This is an except of a story that ran in the February 2015 issue of Association of Zoos and Aquariums monthly magazine, Connect.
By Cathie Gandel
At dusk, Carolyn Rinaldi and her 14-year-old daughter sit silently on the shores of the lake at Wadsworth Falls State Park in Middletown, Conn. Then their ears go into overdrive. For three minutes they count the different grunts, gribbets, croaks and peeps emanating from frogs and toads resident in the wetlands.
They are just two of the volunteers that took part in FrogWatch USA during 2014, a citizen science program of the Association of Zoos and Aquariums (AZA). The name is somewhat of a misnomer. The program could be called FrogListen. Volunteers identify frogs by listening to their mating calls and indicating whether each was heard individually, in a group or in a full chorus.
AZA took over management of the program in 2009 and began to establish a network of chapters throughout the country. Chapter coordinators bring creativity to the program, as well as train volunteers in the necessary monitoring protocols. “The volunteers feel connected to a local group and engaged with a community,” said Rachel Gauza, education outreach coordinator at AZA.
Why Frogs and Toads are Important
According to the IUCN, more than one-third of the world’s 6,000 amphibian species are threatened with extinction. Their permeable skins make them sensitive to environmental changes, including habitat destruction, climate change and water pollution caused by fertilizer runoff and pesticides.
“It’s the canary in the coal mine kind of thing,” said James Sirch, education coordinator at the Yale Peabody Museum of Natural History and leader of the chapter co-hosted by the museum and Connecticut’s Beardsley Zoo in Bridgeport, Conn. As the environment changes, the frogs will let us know, he said.
“This is one program that is easily learned with a little bit of help and time,” said Sirch. But it does take practice.
Some chapters develop their own training tools for recognizing the different calls of species. For example, Matt Neff, in the Department of Herpetology at the Smithsonian National Zoological Park in Washington, DC, and lead coordinator of the Smithsonian National Zoo chapter, has designed a website that allows volunteers to practice their skills. The chapter at Hiram College in Hiram, Ohio is working on a CD of calls recorded at different sites. “The training usually involves listening to one call at a time,” said Dr. Jennifer Clark, assistant professor of biology at the college. “But in the field, you hear overlapping calls. The CD will be more realistic.”

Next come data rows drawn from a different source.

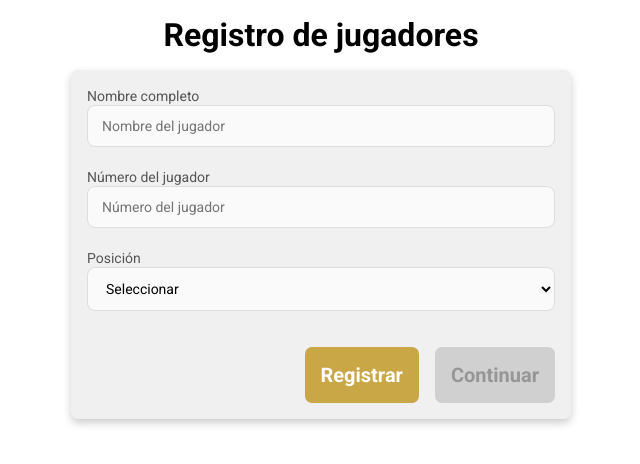
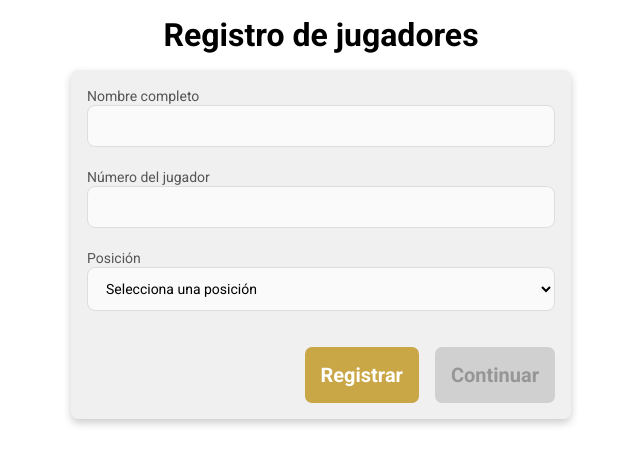
Before and after one commit to andrescacla/voley, a React (Vite) app: page /voley/register in a window 1280 px wide. Shown: the top 464 px of the page, without its empty margins (319-959 px from the left). Built offline with nearby package versions, Linux system fonts and the light colour scheme.

Commit message:
add custom inputs and selects

```diff
--- a/package.json
+++ b/package.json
@@ -18,7 +18,10 @@
     "react": "^19.0.0",
     "react-dom": "^19.0.0",
     "react-i18next": "^15.5.1",
-    "react-router": "^7.5.3"
+    "react-router": "^7.5.3",
+    "sweetalert2": "^11.21.0",
+    "sweetalert2-react-content": "^5.1.0",
+    "yup": "^1.6.1"
   },
   "devDependencies": {
     "@eslint/js": "^9.22.0",
--- /dev/null
+++ b/src/components/Select.tsx
@@ -0,0 +1,18 @@
+import { ErrorMessage, useField } from 'formik'
+import { SelectProps } from '../interface/player.interface'
+
+export const Select = ({label, ...props}: SelectProps) => {
+ const [field] = useField(props)
+   return (
+     <>
+       <label htmlFor={props.id || props.name}> {label} </label>
+       <select {...field} {...props} />
+       <ErrorMessage name={props.name} component="span" className={props.errorClassName}/>
+       {/* {
+         meta.touched && meta.error && (
+           <span className={props.errorClassName}>{meta.error}</span>
+         )
+       } */}
+     </>
+   )
+}
--- /dev/null
+++ b/src/components/TextInput.tsx
@@ -0,0 +1,19 @@
+import { ErrorMessage, useField } from "formik"
+import { TextInputProps } from "../interface/player.interface"
+
+
+export const TextInput = ({label, ...props}: TextInputProps) => {
+  const [field] = useField(props)
+  return (
+    <>
+      <label htmlFor={props.id || props.name}> {label} </label>
+      <input {...field} {...props} />
+      <ErrorMessage name={props.name} component="span" className={props.errorClassName}/>
+      {/* {
+        meta.touched && meta.error && (
+          <span className={props.errorClassName}>{meta.error}</span>
+        )
+      } */}
+    </>
+  )
+}
--- /dev/null
+++ b/src/components/index.ts
@@ -0,0 +1,2 @@
+export * from './Select';
+export * from './TextInput';
--- a/src/locales/es/traslation.json
+++ b/src/locales/es/traslation.json
@@ -14,7 +14,7 @@
     "number": "Número del jugador",
     "team": "Equipo",
     "submit": "Registrar jugador",
-    "inputError": "Este campo es obligatorio",
+    "required": "Este campo es obligatorio",
     "minError": "El nombre debe tener mas de 3 caracteres",
     "maxError": "El nombre no puede tener mas de 40 caracteres",
     "numberError": "El número del jugador debe ser un número entre 1 y 99",
@@ -22,6 +22,7 @@
     "opposite": "Opuesto",
     "outside": "Extremo",
     "middle": "Central",
-    "libero": "Libero"
+    "libero": "Libero",
+    "select": "Selecciona una posición"
   }
 }
--- a/src/pages/RegisterPage.tsx
+++ b/src/pages/RegisterPage.tsx
@@ -1,10 +1,12 @@
 import register from '../styles/register.module.css'
 // import { useForm } from '../hooks/useForm'
+import * as Yup from 'yup'
 import { useDataContext } from '../hooks/useData'
-import { InitialForm } from '../interface/player.interface'
+// import { InitialForm } from '../interface/player.interface'
 import { useNavigate } from 'react-router'
 import { useTranslation } from 'react-i18next'
-import { FormikErrors, useFormik } from 'formik'
+import { Formik, Form } from 'formik'
+import { TextInput, Select } from '../components'
 
 export interface PlayerActions {
     id: number,
@@ -15,46 +17,42 @@ export const RegisterPage = () => {
     const navigate = useNavigate()
     const { data, setPlayer } = useDataContext()
 
-    const validate = ({number, player, position}: InitialForm) => {
-        const errors: FormikErrors<InitialForm> = {}
-        if (!player) {
-            errors.player = t('inputError')
-        }else if (player.length < 3) {
-            errors.player = t('minError')
-        }else if (player.length > 40) {
-            errors.player = t('maxError')
-        }
-        if (!number) {
-            errors.number = t('inputError')
-        }else if (number.length > 0 && number.length > 2) {
-            errors.number = t('numberError')
-        }
-        if (!position) {
-            errors.position = t('inputError')
-        }
-        console.log(errors)
-        return errors
-    }
-    const { values, errors, touched, handleChange, handleSubmit, handleBlur } = useFormik({
-        initialValues: {
-            player: '',
-            number: '',
-            position: ''
-        },
-        onSubmit: (values) => {
-            console.log(values)
-            setPlayer({
-                id: Date.now(),
-                name: player,
-                statistics: [],
-                number,
-                position
-            })
-        },
-        validate
-    })
+
+    // const {
+    //     values,
+    //     errors,
+    //     touched,
+    //     handleSubmit,
+    //     getFieldProps
+    // } = useFormik({
+    //     initialValues: {
+    //         player: '',
+    //         number: '',
+    //         position: ''
+    //     },
+    //     onSubmit: (values) => {
+    //         console.log(values)
+    //         setPlayer({
+    //             id: Date.now(),
+    //             name: player,
+    //             statistics: [],
+    //             number,
+    //             position
+    //         })
+    //     },
+    //     validationSchema: Yup.object({
+    //         player: Yup.string()
+    //             .required(t('required'))
+    //             .max(40, t('maxError')),
+    //         number: Yup.string()
+    //             .required(t('required'))
+    //             .matches(/^[0-9]+$/, t('numberError')),
+    //         position: Yup.string()
+    //             .notOneOf(['0'], t('required'))
+    //     }),
+    // })
     // const { onInputChange, formState } = useForm<InitialForm>({ player: '', number: '', position: '' })
-    const { player, number, position } = values
+    // const { player, number, position } = values
     const { players } = data
 
     // const onSavePlayer = (e: React.FormEvent<HTMLFormElement>) => {
@@ -71,76 +69,96 @@ export const RegisterPage = () => {
         <>
             <h1 className={register.title}>{t('title')} </h1>
             <section className={register.section_register}>
-                <form noValidate onSubmit={handleSubmit} className={register.form_register}>
+                <Formik
+                    initialValues={{
+                        player: '',
+                        number: '',
+                        position: ''
+                    }}
+                    onSubmit={({ player, number, position }) => {
+                        // console.log(values)
+                        setPlayer({
+                            id: Date.now(),
+                            name: player,
+                            statistics: [],
+                            number,
+                            position
+                        })
+                    }}
+                    validationSchema={Yup.object({
+                        player: Yup.string()
+                            .required(t('required'))
+                            .max(40, t('maxError')),
+                        number: Yup.string()
+                            .required(t('required'))
+                            .matches(/^[0-9]+$/, t('numberError')),
+                        position: Yup.string().required(t('required'))
+                    })}
+                >
+                    {
+                        () => (
+                            <Form noValidate className={register.form_register}>
                                 <div className={register.form_control}>
-                        <label htmlFor='player'>
+                                    <TextInput
+                                        label={t('fullname')}
+                                        name='player'
+                                        type='text'
+                                        className={register.input_player}
+                                        errorClassName={register.error}
+                                    />
+                                    {/* <label htmlFor='player'>
                                         {t('fullname')}
                                     </label>
-                        <input
-                            type="text"
-                            placeholder='Nombre del jugador'
-                            className={register.input_player}
-                            name='player'
-                            value={player}
-                            onChange={handleChange}
-                            onBlur={handleBlur}
-
-                        />
-                        {
-                           touched.player && errors.player && <span className={register.error}>{errors.player}</span>
-                        }
-                    </div>
-                    <div className={register.form_control}>
-                        <label htmlFor='number'>
-                            {t('number')}
-                        </label>
-                        <input
-                            type="text"
-                            placeholder='Número del jugador'
-                            className={`${register.input_player}`}
-                            name='number'
-                            value={number}
-                            onChange={handleChange}
-                            onBlur={handleBlur}
-                            pattern='[0-9]*'
-                            maxLength={2}
-
-                        />
-                        {
-                          touched.number && errors.number && <span className={register.error}>{errors.number}</span>
-                        }
+                                    <Field name="player" type="text" className={register.input_player} />
+                                    <ErrorMessage name="player" component="span" className={register.error} /> */}
 
                                 </div>
                                 <div className={register.form_control}>
-                        <label htmlFor='position'>
-                            {t('position')}
+                                    <TextInput
+                                        label={t('number')}
+                                        name='number'
+                                        type='text'
+                                        className={register.input_player}
+                                        errorClassName={register.error}
+                                    />
+                                    {/* <label htmlFor='number'>
+                                        {t('number')}
                                     </label>
-                        <select
-                            name="position"
-                            id="position_voley"
-                            className={register.input_player}
-                            value={position}
-                            onChange={handleChange}
-                            onBlur={handleBlur}
-                        >
-                            <option value="0">Seleccionar</option>
-                            <option value="3">{t('setter')}</option>
-                            <option value="1">{t('middle')}</option>
-                            <option value="2">{t('opposite')}</option>
-                            <option value="5">{t('outside')}</option>
-                            <option value="4">{t('libero')}</option>
-                        </select>
-                        {
-                           touched.position && errors.position && <span className={register.error}>{errors.position}</span>
-                        }
+                                    <Field name="number" type="text" className={register.input_player} />
+                                    <ErrorMessage name="number" component="span" className={register.error} /> */}
 
-                    </div>
-                    {/* <div className={register.form_control}>
 
                                 </div>
                                 <div className={register.form_control}>
+                                    <Select
+                                        label={t('position')}
+                                        name="position"
+                                        className={register.input_player}
+                                    >
+                                        <option disabled value="">{t('select')}</option>
+                                        <option value="1">{t('setter')}</option>
+                                        <option value="2">{t('middle')}</option>
+                                        <option value="3">{t('opposite')}</option>
+                                        <option value="4">{t('outside')}</option>
+                                        <option value="5">{t('libero')}</option>
+                                    </Select>
+                                    {/* <label htmlFor='position'>
+                                        {t('position')}
+                                    </label>
+                                    <Field as="select" name="position" className={register.input_player}>
+                                        <option disabled value="">{t('select')}</option>
+                                        <option value="1">{t('setter')}</option>
+                                        <option value="2">{t('middle')}</option>
+                                        <option value="3">{t('opposite')}</option>
+                                        <option value="4">{t('outside')}</option>
+                                        <option value="5">{t('libero')}</option>
+                                    </Field>
+                                    <ErrorMessage name="position" component="span" className={register.error} /> */}
 
-                    </div> */}
+
+
+                                </div>
+
 
 
 
@@ -159,7 +177,12 @@ export const RegisterPage = () => {
                                         Continuar
                                     </button>
                                 </div>
-                </form>
+                            </Form>
+                        )
+                    }
+
+                </Formik>
+
 
             </section>
 
```
Also changed, not shown: src/interface/player.interface.ts (+21 -0 lines), 1 other file (tests, documents, lock files or other folders). Lines whose indentation alone changed are shown as unchanged.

While training materials may differ, monitoring protocols are the same. Volunteers must be at their site at least 30 minutes after sundown, sit quietly for two minutes and listen for three minutes. Then they note the species name and calling intensity. “If you hear just a few separate individuals without overlap, that is a one, calls overlapping is a two and a full chorus is a three, said James Sirch. “If you don’t hear any frogs, you write down zero,” he says. “Hearing nothing tells you something, too.”
Volunteers can choose wetland sites near their homes and are encouraged to monitor twice a week from February through August because different species of frogs breed at different times. Volunteers enter their data into FrogWatch-FieldScope, which makes information instantly available to anyone who wants to see a species’ range or discover what other species are being heard in their community and throughout the country.
“We’ve found that FrogWatch-FieldScope has helped with the retention of volunteers,” said Matt Neff. “Volunteers can see the impact of their data in real time.”
Barbara Foster, lead coordinator of the FrogWatch Researchers of the Greenville Zoo (FROGZ) chapter in South Carolina, appreciates the immediacy of the data. “I know when I check FrogWatch-FieldScope it is current.”
Why Get Involved?
“We’re doing it for fun but also for the greater good of protecting a whole class of animals,” said Jenny Kinch, an education instructor at the Greenville Zoo. FrogWatch USA also gets you out of the house and into nature where you never know what you might discover.
“You’ll be listening for frogs and all of a sudden, a beaver will slap its tail right behind you. It’s just fun,” said Greenville volunteer Valerie Murphy.
Dolores Reed and her husband, volunteers near Washington, DC, go out together. “It’s our date night,” she said. They have seen foxes and watched the courtship flights of snipes and woodcocks.
And then there is what Rachel Gauza calls the “treasure hunt” aspect of the program: hearing an unexpected or rare mating call, or even observing a new species for the area.
This program is more than just amphibian research, said Amanda Watson, an education instructor at the Greenville Zoo. “The program ties into so much that the AZA is about: climate change, the health of the habitat and conservation,” she said.
Join FrogWatch USA and make a difference.
Cathie Gandel is a communications professional based in Bridgehampton, N.Y. She has spent over 25 years in journalism, corporate communications, and public relations – some of that time with major corporations such as Time, Inc., some with smaller companies and some as an independent consultant or freelancer.For more see www.cathiegandel.com